There is a term for a specific form of this affliction: environmental tourism. These are locations where communities and companies celebrate their industry’s history and technology and promote self-motivation and high safety standards. Like a forbidden fruit that should not be enjoyed, these are symbols of society’s growth over time. These are sites and destinations where a particular type of expertise from the past, present or future is showcased to the public. These include industrial heritage tourism, companies that open their doors to visitors to highlight their technology and methods or scientific tourism.
These destinations that celebrate sites such as cosmetic plants, breweries, bullet trains and underground salt mines are all over the world: France, Germany, the Philippines and Poland. In the United States, consider the Ford’s assembly plant in Detroit, the Naval Yard in Brooklyn or Virginia’s Belle Isle, or the numerous oil and gas fields and mine sites throughout the country.
I live in such an area: the Mother Lode, an area whose natural landscape was devastated by hydraulic mining while providing a venue for unsurpassed growth and development of a new land.

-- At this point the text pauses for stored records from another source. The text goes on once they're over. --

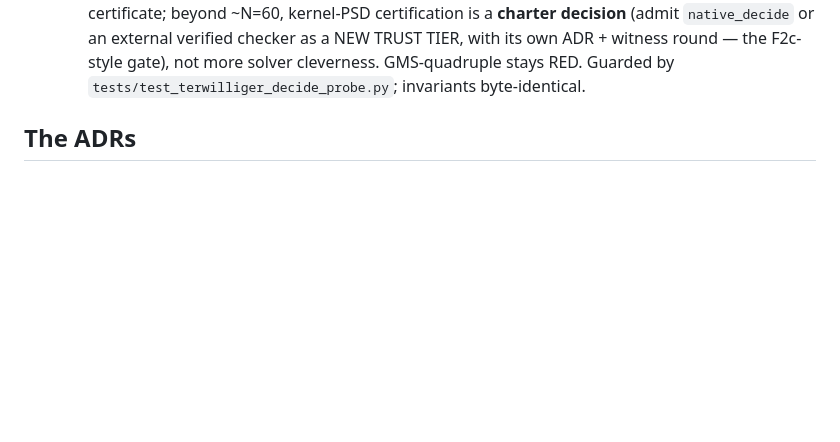
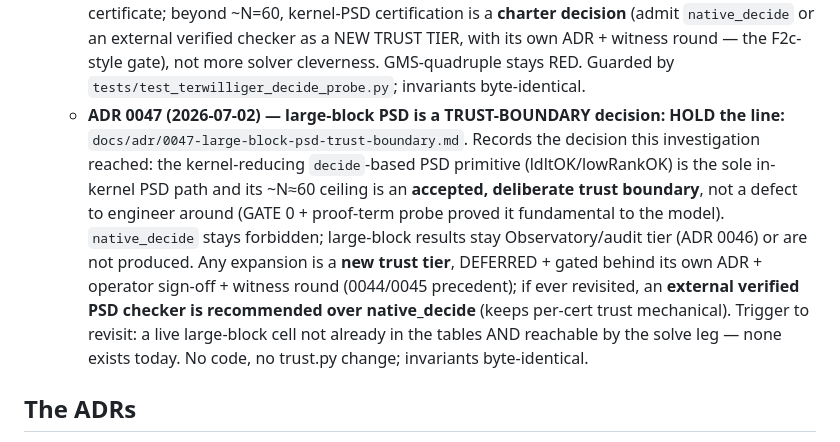
Before and after one commit to elementalcollision/leibniz-daemon, a Markdown page: docs/optimization-roadmap.md, the part around the change. Rendered like a GitHub page; blank space fills up the shorter version.

```diff
--- a/docs/optimization-roadmap.md
+++ b/docs/optimization-roadmap.md
@@ -604,6 +604,16 @@ After the 7-family scout returned all-DEAD, the discovery question went to a 5-m
     external verified checker as a NEW TRUST TIER, with its own ADR + witness round — the F2c-style gate), not
     more solver cleverness. GMS-quadruple stays RED. Guarded by `tests/test_terwilliger_decide_probe.py`;
     invariants byte-identical.
+  - **ADR 0047 (2026-07-02) — large-block PSD is a TRUST-BOUNDARY decision: HOLD the line:**
+    `docs/adr/0047-large-block-psd-trust-boundary.md`. Records the decision this investigation reached: the
+    kernel-reducing `decide`-based PSD primitive (ldltOK/lowRankOK) is the sole in-kernel PSD path and its
+    ~N≈60 ceiling is an **accepted, deliberate trust boundary**, not a defect to engineer around (GATE 0 +
+    proof-term probe proved it fundamental to the model). `native_decide` stays forbidden; large-block results
+    stay Observatory/audit tier (ADR 0046) or are not produced. Any expansion is a **new trust tier**,
+    DEFERRED + gated behind its own ADR + operator sign-off + witness round (0044/0045 precedent); if ever
+    revisited, an **external verified PSD checker is recommended over native_decide** (keeps per-cert trust
+    mechanical). Trigger to revisit: a live large-block cell not already in the tables AND reachable by the
+    solve leg — none exists today. No code, no trust.py change; invariants byte-identical.
 
 ## The ADRs
 
```
Also changed, not shown: docs/adr/0047-large-block-psd-trust-boundary.md (added, +89 -0 lines).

From an oil and gas perspective, think of the THUMS Islands off Long Beach, Calif., the Drake’s Well Museum and Park in Titusville, Pa., and the numerous oil and gas museums and fields throughout the country. And note that the more successful we are in the development of a field, urban encroachment and infrastructure pressures follow. Being involved and engaged with the history of our industry and profession and promoting public outreach, introduced me to concepts like sustainability and environmental stewardship for the industries that have provided a quality of life and societal benefits historically unsurpassed.
Rethink Your Self-definition
Why DEG membership is reflective of a small sector of the AAPG family in my humble view is simply a matter of how we define ourselves. We are all environmental stewards, and as you attend the various meetings and conventions and take notice of the many topics dealing with environmental issues in the petroleum industry – induced seismicity, underground injection, waste water management, soil and groundwater contamination assessment and mitigation, well integrity, abandoned oil and gas wells, climate change, fugitive emissions and carbon capture, storage and utilization – consider being a part of DEG. If you think you are not an environmental geologist, maybe you should think again. If you are not a member of DEG, maybe you should be. If Charles were alive today, I suspect he would be.